February 26th, 2015 · No Comments
February 16th, 2015 · 3 Comments
Here’s a bio, for anyone who’s curious.
Doug Skinner has contributed articles and cartoons to Black Scat Review, Oulipo Pornobongo, The Fortean Times, Strange Attractor Journal, Fate, Weirdo, The Anomalist, Crimewave USA, Nickelodeon, Zuzu, Cabinet, and other fine publications.

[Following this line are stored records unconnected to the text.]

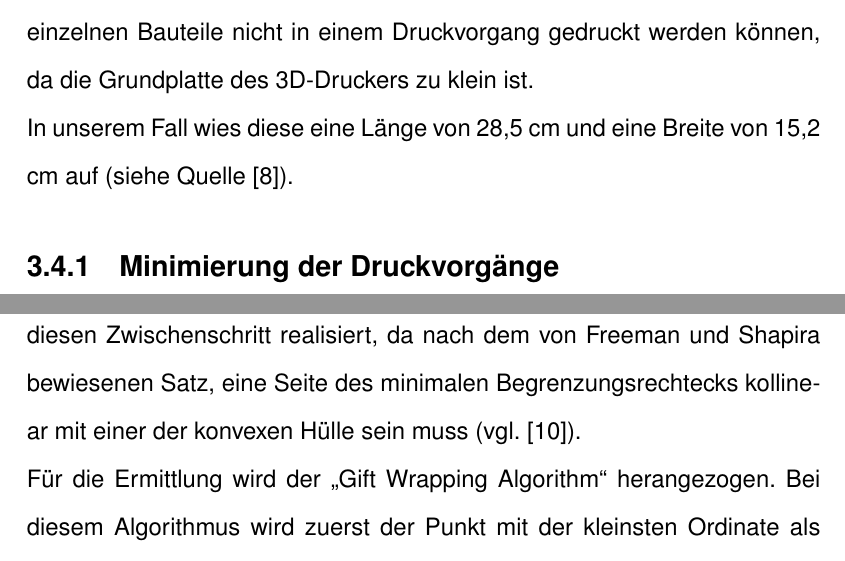
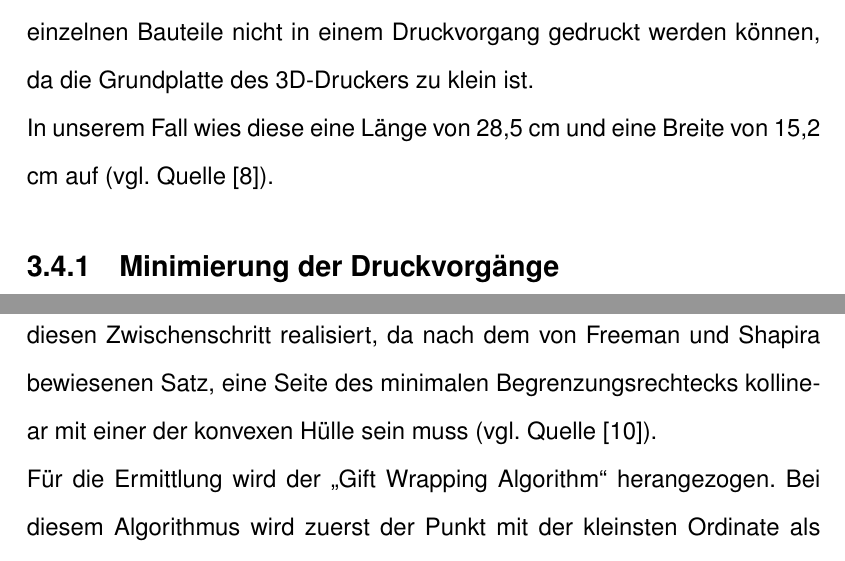
Before and after one commit to peoe/BeLL, a LaTeX document (dok/main.tex, which reads dok/Kapitel/0054Druck.tex): two parts of pages 34 and 35 of 46, joined at a grey line, cut so that both start at the same text. Compiled offline with pdfLaTeX.

Commit message:
Updates Source linkings

```diff
--- a/dok/Kapitel/0054Druck.tex
+++ b/dok/Kapitel/0054Druck.tex
@@ -6,7 +6,7 @@
 % [28.5 x 15.3 x 15.5 cm]
 Nachdem die einzelnen Bestandteile des Modells berechnet wurden, können diese gedruckt werden.
 Hierbei ist allerdings zu bedenken, dass alle einzelnen Bauteile nicht in einem Druckvorgang gedruckt werden können, da die Grundplatte des 3D-Druckers zu klein ist. \\
-In unserem Fall wies diese eine Länge von 28,5 cm und eine Breite von 15,2 cm auf (siehe Quelle \cite{makerbotspecs}).
+In unserem Fall wies diese eine Länge von 28,5 cm und eine Breite von 15,2 cm auf (vgl. Quelle \cite{makerbotspecs}).
 
 \subsection{Minimierung der Druckvorgänge}
 Um die Dimensionen der Grundplatte effektiv auszunutzen, werden einzelne Elemente des Modells nach der Größe sortiert und dann solange nebeneinander angeordnet, bis die Breite der Druckfläche mit dem nächsten Element überschritten würde.
@@ -36,7 +36,7 @@ Dafür wird die OMBB der Grundfläche ermittelt und anschließend vergrößert,
 
 \paragraph{Bestimmung der Konvexen Hülle}
 % Verweis!
-Die Berechnung der OMBB wird über diesen Zwischenschritt realisiert, da nach dem von Freeman und Shapira bewiesenen Satz, eine Seite des minimalen Begrenzungsrechtecks kollinear mit einer der konvexen Hülle sein muss (vgl. \cite{ombb}). \\
+Die Berechnung der OMBB wird über diesen Zwischenschritt realisiert, da nach dem von Freeman und Shapira bewiesenen Satz, eine Seite des minimalen Begrenzungsrechtecks kollinear mit einer der konvexen Hülle sein muss (vgl. Quelle \cite{ombb}). \\
 Für die Ermittlung wird der \q{Gift Wrapping Algorithm} herangezogen.
 Bei diesem Algorithmus wird zuerst der Punkt mit der kleinsten Ordinate als Startpunkt $P_0$ festegelegt.
 Gibt es mehrere dieser Punkte, wird der Punkt mit der kleinsten Abszisse gewählt.
```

A collection of his comics and picture stories, The Unknown Adjective and Other Stories, was published by Black Scat Books in 2014.
His translations include Three Dreams (Giovanni Battista Nazari, Magnum Opus Hermetic Sourceworks, 2002), Considerations on the Death and Burial of Tristan Tzara (Isidore Isou, Black Scat, 2012), How I Became an Idiot (Alphonse Allais, Black Scat, 2013), Captain Cap (Alphonse Allais, Black Scat, 2013), Merde à la Belle Époque (various, Black Scat, 2014), and Selected Plays (Alphonse Allais, Black Scat, 2014).
He has written music for several dance companies, including ODC-San Francisco and Margaret Jenkins; his scores for actor/clown Bill Irwin include The Regard of Flight, The Courtroom, The Regard Evening, and The Harlequin Studies.
His own theatrical productions have included Starlight (1980), Pay Attention (1984), An Attractive Production (1985) and Eddie Unchained (1993). His puppet shows with Michael Smith have been seen everywhere from Caroline’s Comedy Club in Manhattan to the Museum of Contemporary Art in Los Angeles; a DVD is available from 2nd Cannons. In the ’90s, he often performed with the trio White Knuckle Sandwich (with Anne Shapiro and Jen Perez), their exploits included a CD and a jingle for MTV. Nowadays, he often performs his songs with Doug Roesch (guitar), David Gold (viola), and Ralph Hamperian (tuba).
TV and movie appearances include Great Performances, The ’90s, Martin Mull’s Talent Takes a Holiday, Ed, Crocodile Dundee II, and a smattering of commercials.
Nowadays, he lives in Manhattan, venturing from his garret occasionally to teach music lessons and to perform his music in discerning clubs and cabarets.
February 2nd, 2015 · 4 Comments
Place this in a stereoscope, blink your eyes rapidly in alternation, and watch what this young man can do.
January 26th, 2015 · No Comments
January 19th, 2015 · 2 Comments
January 12th, 2015 · 2 Comments
Every year, I do a show around my birthday (January 7th). This year, I turned 60, and celebrated the aging at Brooklyn’s Jalopy Theater on January 10. Doug Roesch and Ralph Hamperian joined me, on guitar and tuba respectively. We played a program of my songs and instrumental music, with a couple of covers.
I’m Still Bitter
Oh Dear, Oh Dear
How Pleasant to Know Mr. Skinner
Love Me Unconditionally
A Few Essential Principles
Let’s Ridicule the Nightingale
Son of a Gun
Peepee Caca Fucky Fuck
Bread and Honey
Get on the Grid
The Workman’s Friend (words by Flann O’Brien)
Waltz (from Barbara’s Album)
Strike a Match in the Morning (from The Donner Party)
Stumbling Block (from The Regard of Flight)
Jackpot (from Hungry for Fun)
Bugs, Not Drugs (from White Knuckle Sandwich)
Don’t Talk to Me
Poor Papa (by Billy Rose and Harry Woods)
People Like You
encore: Please Go Away and Let Me Sleep (by James T. Brymn and R. C. McPherson)
January 5th, 2015 · 3 Comments
Here’s my setting of Flann O’Brien’s poem “The Workman’s Friend,” from At Swim-Two-Birds, with viola and tuba accompaniment. Stirring, I hope.
January 1st, 2015 · 2 Comments
Here, if anyone’s interested, is an alphabetical list of the rounds I’ve written.
Captain Manning’s Catch
A Christmas Song
Ding Dong Bell (Percy Bysshe Shelley)
Dr. Quack (verses from a card game)
Election Day (William Butler Yeats)
Give Me Clouds! (Remy de Gourmont)
Government Without Religion
Hero, Sword, and Fame (Ambrose Bierce)
Herrick 1-4 (Robert Herrick)
The Imponderable Pillar of Worlds (Benjamin DeCasseres)
A Leaf (Remy de Gourmont)
Merdrigal (Léon-Paul Fargue, my translation)
The Moron (traditional)
People Like to Lie
Philosophy: The Last Phase (Benjamin DeCasseres)
Proverbs 1-7 (traditional)
To a Friend Whose Work Has Come to Nothing (William Butler Yeats)
To the Lions With Them! (Aleister Crowley)